Justifiably acclaimed as a chronicle of war-ravaged woe and resilience under occupation, Norman Lewis' published diary "Naples '44" — about the young British intelligence officer's experiences in the southern Italian city following the American Fifth Army's invasion — has been given a feature-length companion guide in the form of a same-titled documentary.
Francesco Patierno's collage-like approach marries Benedict Cumberbatch's narration of judiciously chosen passages with thematically matching archival footage of World War II-era occupied Naples, scenes from Naples-set movies, and contemporary shots in which an older, reminiscing gentleman — presumably a Lewis stand-in — strolls those same streets.
The read-aloud excerpts speak to Lewis' elegant, empathetic powers of observation: blind, hungry children ignored by a restaurant's diners; the ingenuity of black marketeers and prostitutes; stricken housewives in a daily grind of survival; and an elderly lawyer friend clinging to the vestiges of a former life and playing the "uncle from Rome" at funerals for cash.

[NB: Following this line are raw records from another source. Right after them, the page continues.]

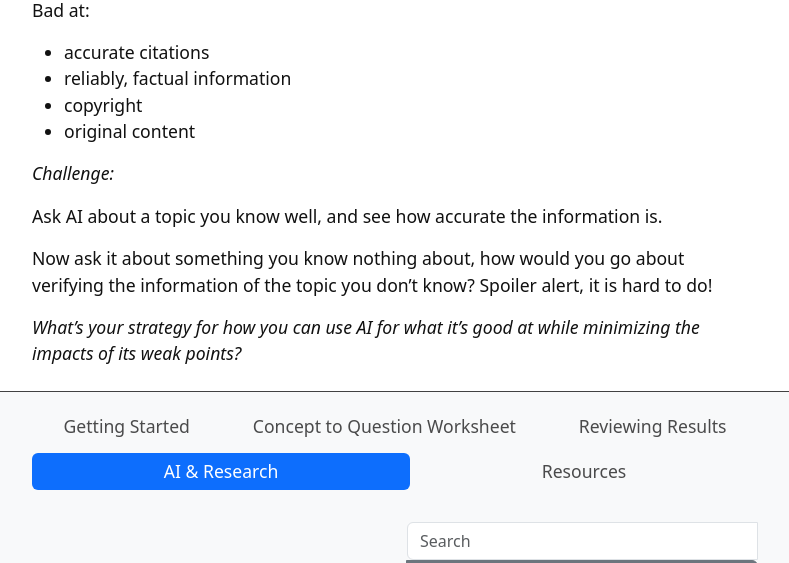
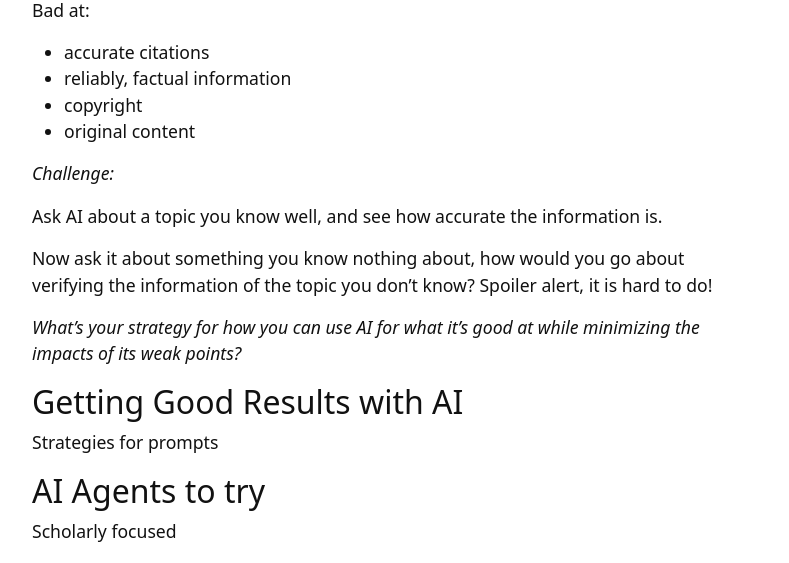
Before and after one commit to marcosvdotcom/Fall25_LibResearch, a Jekyll site: the page built from content/3-ai.md, in a window 1280 px wide and 900 px high, scrolled down 583 px, cut to the strip 0-563 px from the top of the window. Shown: the whole strip, without its empty margins (245-1034 px from the left). Built offline with Jekyll 4.4.1, drawn with Linux system fonts in a browser that asks for light colours.

Commit message:
Update 3-ai.md

```diff
--- a/content/3-ai.md
+++ b/content/3-ai.md
@@ -27,3 +27,11 @@ Ask AI about a topic you know well, and see how accurate the information is.
 Now ask it about something you know nothing about, how would you go about verifying the information of the topic you don’t know? Spoiler alert, it is hard to do!
 
 _What's your strategy for how you can use AI for what it's good at while minimizing the impacts of its weak points?_
+
+## Getting Good Results with AI
+
+Strategies for prompts
+
+## AI Agents to try
+
+Scholarly focused
```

Lewis' account of Vesuvius's ill-timed eruption during his time there is masterful, as are his depictions of the citizenry's struggle to maintain religious devotion and reignite political passions. The movie around Cumberbatch's coolly spoken narration, however, is haphazardly assembled in tone, with no clear reason to include lengthy clips from Mike Nichols' "Catch-22" or Liliana Cavani's "The Skin" (among others) aside from their story-positioned relevance to the city at the time.
At most, "Naples '44" makes a solid case for turning to Lewis' prose and getting the full effect of his year there that way.
In English and Italian with English subtitles
Running time: 1 hour, 28 minutes
Playing: Laemmle Monica Film Center, Santa Monica